- Those who lead the Peoples’ Liberation Army are not fools. They will take measures to ensure their bases have a chance of surviving in combat long enough to matter.
Regarding the first point above, you must understand just how big these islands are and what that says about China’s commitment. In reading about China’s reclamation campaign, a typical refrain is how many thousands of acres have been built up. But consider some comparisons: Fiery Cross is hardly a little runway perched on a reef. As shown above, its facilities are roughly the size of a typical mainland fighter base and it has a sizable harbor. Subi Reef is almost 50 percent larger again in area, and contains a massive enclosed deep-water harbor over two miles wide. A visual comparison of Subi Reef with Pearl Harbor (Figure 4) shows what a huge installation the Chinese have created from scratch.
Then, consider Mischief Reef. Compared to the other regional claimants’ islands and land reclamation projects, Mischief Reef dwarfs them. All of the other claimant nations’ biggest facilities combined would fit comfortably into half of Mischief’s huge lagoon. As another point of comparison, Mischief Reef’s land perimeter is nearly the size of the perimeter of the District of Columbia. China is clearly placing a massive bet on their new island bases.

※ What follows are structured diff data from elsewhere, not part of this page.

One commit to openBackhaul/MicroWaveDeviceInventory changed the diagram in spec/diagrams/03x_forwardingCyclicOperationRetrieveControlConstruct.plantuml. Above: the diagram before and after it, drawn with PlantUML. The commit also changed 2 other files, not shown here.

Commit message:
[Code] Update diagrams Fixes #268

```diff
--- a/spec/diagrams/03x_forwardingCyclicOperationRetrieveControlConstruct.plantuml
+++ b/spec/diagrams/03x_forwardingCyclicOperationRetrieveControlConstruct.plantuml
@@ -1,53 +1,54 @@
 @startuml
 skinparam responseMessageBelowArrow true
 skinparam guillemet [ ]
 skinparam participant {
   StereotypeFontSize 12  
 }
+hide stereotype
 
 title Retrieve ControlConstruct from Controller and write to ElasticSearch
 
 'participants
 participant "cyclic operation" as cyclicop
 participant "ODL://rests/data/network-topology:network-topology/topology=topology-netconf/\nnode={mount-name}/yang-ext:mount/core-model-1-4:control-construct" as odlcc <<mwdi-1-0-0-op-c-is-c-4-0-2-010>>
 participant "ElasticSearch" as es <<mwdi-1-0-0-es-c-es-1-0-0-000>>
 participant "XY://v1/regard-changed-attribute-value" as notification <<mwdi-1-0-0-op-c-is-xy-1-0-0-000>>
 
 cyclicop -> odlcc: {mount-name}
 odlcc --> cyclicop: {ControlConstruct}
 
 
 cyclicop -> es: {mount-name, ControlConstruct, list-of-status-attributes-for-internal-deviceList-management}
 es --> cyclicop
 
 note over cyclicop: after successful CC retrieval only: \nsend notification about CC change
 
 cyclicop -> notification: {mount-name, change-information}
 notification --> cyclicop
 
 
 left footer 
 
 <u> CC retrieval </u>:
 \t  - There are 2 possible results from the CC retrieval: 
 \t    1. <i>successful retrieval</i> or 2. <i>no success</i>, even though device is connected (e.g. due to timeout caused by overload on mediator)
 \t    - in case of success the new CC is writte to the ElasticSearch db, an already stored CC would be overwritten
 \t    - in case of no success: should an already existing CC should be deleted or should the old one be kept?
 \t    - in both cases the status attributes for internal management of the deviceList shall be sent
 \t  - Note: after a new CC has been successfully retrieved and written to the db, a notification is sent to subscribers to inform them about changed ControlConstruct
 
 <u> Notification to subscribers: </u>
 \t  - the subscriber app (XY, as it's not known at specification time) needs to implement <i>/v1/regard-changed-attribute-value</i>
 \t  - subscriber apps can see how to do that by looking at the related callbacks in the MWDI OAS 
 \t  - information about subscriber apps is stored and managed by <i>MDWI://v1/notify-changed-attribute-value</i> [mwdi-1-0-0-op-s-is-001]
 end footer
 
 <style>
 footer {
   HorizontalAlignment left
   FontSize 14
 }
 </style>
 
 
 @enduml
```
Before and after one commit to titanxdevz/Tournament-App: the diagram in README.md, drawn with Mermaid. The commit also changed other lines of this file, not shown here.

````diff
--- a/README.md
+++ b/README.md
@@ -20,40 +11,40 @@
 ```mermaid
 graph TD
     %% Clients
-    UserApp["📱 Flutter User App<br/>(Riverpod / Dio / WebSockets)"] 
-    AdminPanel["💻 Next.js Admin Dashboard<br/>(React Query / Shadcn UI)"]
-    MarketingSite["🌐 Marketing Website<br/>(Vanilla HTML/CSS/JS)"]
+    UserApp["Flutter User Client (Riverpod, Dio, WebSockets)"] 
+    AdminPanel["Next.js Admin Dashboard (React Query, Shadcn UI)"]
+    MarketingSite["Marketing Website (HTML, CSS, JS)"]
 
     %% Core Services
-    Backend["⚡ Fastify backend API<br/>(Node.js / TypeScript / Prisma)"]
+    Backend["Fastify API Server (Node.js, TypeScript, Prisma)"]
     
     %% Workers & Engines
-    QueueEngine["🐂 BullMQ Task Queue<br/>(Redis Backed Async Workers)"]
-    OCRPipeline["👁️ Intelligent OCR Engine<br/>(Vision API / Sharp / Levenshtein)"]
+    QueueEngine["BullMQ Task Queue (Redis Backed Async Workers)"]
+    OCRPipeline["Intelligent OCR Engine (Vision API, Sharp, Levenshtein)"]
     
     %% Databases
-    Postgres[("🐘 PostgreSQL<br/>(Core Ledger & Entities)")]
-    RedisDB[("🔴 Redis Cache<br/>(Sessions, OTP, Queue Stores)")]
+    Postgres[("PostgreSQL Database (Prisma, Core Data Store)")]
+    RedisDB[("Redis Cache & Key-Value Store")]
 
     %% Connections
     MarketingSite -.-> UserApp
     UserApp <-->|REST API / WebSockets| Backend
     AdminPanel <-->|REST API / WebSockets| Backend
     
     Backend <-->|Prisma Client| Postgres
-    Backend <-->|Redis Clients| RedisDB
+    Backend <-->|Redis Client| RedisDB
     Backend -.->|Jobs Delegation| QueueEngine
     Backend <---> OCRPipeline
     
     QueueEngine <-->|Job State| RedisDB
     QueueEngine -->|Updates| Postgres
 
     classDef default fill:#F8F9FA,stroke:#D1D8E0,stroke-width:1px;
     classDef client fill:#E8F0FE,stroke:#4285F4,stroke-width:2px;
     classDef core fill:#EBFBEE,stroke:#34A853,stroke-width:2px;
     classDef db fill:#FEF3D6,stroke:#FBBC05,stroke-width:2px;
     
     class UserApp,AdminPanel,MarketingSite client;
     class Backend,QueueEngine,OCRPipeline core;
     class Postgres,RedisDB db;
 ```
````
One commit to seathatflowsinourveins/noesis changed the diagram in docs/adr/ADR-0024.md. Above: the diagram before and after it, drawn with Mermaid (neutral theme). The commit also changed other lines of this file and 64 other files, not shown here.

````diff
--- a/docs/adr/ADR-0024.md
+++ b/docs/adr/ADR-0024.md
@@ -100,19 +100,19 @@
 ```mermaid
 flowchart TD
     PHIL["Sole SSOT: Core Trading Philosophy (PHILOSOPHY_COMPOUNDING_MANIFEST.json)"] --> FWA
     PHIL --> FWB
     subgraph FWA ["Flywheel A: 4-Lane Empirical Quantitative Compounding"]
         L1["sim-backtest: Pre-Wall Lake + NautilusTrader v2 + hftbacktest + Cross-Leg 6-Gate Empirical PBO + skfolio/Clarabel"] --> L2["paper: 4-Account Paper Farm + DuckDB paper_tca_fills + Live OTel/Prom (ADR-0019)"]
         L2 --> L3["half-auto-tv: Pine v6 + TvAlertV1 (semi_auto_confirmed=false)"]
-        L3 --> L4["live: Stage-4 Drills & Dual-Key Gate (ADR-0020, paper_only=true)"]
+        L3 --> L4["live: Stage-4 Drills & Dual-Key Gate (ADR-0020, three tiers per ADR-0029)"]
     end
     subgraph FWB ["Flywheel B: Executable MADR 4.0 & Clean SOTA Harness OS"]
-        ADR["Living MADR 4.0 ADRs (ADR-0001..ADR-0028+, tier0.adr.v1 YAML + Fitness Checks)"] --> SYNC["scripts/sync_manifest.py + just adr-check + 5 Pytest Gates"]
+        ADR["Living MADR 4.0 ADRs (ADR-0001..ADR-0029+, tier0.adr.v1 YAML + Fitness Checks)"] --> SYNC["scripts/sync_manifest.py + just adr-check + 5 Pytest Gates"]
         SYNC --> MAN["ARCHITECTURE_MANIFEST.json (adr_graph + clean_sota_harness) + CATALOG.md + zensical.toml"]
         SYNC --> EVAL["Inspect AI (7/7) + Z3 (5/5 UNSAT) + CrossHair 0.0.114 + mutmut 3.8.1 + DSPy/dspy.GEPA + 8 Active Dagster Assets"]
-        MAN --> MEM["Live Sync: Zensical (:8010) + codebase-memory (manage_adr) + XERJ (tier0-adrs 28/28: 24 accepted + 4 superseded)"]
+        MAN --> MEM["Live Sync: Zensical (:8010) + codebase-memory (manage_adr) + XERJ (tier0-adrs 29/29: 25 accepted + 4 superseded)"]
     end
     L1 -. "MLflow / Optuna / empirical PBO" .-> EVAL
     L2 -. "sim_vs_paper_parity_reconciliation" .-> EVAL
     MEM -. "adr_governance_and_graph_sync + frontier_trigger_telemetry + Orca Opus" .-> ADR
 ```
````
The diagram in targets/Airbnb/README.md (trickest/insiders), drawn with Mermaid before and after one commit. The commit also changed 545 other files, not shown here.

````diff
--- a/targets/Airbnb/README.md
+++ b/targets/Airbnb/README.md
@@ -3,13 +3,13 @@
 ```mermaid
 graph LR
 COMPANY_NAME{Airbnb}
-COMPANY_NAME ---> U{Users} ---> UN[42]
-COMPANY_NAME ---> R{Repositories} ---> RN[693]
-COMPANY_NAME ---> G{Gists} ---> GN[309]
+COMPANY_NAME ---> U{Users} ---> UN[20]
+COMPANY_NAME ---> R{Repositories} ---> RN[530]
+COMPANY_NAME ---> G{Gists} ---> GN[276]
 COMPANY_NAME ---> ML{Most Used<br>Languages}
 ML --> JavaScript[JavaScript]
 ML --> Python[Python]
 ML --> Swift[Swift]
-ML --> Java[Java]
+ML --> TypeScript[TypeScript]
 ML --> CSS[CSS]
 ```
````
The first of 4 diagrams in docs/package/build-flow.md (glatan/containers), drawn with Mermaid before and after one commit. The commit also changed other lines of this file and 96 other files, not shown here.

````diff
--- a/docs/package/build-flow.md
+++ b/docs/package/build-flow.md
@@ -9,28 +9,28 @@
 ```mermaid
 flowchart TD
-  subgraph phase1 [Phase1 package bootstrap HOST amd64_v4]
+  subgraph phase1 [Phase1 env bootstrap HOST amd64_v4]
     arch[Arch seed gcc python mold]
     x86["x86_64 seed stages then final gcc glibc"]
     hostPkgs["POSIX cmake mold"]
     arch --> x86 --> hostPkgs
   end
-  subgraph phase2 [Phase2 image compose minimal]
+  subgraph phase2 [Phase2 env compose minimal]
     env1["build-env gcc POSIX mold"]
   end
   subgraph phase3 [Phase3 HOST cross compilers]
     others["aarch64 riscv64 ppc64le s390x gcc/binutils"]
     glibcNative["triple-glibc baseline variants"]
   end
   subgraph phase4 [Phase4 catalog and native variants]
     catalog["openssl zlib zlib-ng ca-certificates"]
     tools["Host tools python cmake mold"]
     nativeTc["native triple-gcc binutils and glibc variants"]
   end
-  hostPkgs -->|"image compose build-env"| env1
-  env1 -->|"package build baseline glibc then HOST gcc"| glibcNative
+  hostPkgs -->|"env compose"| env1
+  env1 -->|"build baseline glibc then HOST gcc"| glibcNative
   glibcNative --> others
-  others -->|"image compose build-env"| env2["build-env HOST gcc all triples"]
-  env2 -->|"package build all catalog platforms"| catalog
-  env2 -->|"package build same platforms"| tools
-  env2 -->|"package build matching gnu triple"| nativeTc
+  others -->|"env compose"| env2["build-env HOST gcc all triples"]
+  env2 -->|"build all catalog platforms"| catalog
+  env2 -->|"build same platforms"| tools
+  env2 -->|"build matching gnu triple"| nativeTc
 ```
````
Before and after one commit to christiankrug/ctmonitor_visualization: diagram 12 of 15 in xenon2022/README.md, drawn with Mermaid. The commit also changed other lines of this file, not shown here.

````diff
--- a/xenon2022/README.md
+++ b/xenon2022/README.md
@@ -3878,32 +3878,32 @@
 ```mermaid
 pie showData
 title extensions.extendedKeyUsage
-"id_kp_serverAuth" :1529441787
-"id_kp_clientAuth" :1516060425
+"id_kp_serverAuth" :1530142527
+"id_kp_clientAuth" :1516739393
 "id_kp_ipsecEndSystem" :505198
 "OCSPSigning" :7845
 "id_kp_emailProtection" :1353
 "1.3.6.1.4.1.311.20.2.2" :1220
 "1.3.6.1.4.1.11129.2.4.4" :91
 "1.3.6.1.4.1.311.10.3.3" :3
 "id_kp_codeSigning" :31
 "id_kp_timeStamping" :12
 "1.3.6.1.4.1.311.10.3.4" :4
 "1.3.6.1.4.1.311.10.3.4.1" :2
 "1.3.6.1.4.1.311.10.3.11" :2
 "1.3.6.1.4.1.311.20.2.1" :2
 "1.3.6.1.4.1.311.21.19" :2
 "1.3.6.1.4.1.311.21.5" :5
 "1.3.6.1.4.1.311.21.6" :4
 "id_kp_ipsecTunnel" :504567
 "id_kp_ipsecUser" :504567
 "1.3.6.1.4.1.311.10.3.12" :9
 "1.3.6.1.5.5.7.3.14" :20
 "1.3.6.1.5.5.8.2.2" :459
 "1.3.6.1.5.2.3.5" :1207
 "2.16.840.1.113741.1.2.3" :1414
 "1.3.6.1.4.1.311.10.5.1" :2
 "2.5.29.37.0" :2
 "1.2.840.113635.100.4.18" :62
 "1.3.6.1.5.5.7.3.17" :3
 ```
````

Assuming we take for granted that China has been paying attention to America’s precision strike capabilities (and they have), what actions might China be planning to ensure the effectiveness of its island bases in a high-intensity conflict? First, consider again that all of the high-end counter-intervention weapons systems discussed above are mobile systems. If they were to be perched on small outcrops of sand that fact might not matter much, but on islands the size of Subi or Mischief Reef, they would no longer be fixed targets patiently waiting in place for systematic destruction by standoff weapons. Mischief Reef’s land area is over eight miles around. If you were to drive around it at freeway speed it would take almost ten minutes. A lot of real estate would have passed by your window in that time, all of which China could use to spread out mobile systems to the point that an attacker could not expect to be able to just blanket the island with high explosives (at least the non-nuclear kind) and expect to destroy them. (Imagine as well the targeting headache that the presence of an operating nuclear power plant could add to the mix.) Even if U.S. aircraft were able to operate with impunity overhead in the face of dozens of Chinese fighters and advanced SAMs, success would not be assured: During previous U.S. experiences hunting mobile missiles with near-unchallenged air supremacy (the 1991 Gulf War), “on the 42 occasions…when orbiting strikers visually sighted mobile TELs, in only eight instances were they able to acquire the targets sufficiently well to release ordinance.”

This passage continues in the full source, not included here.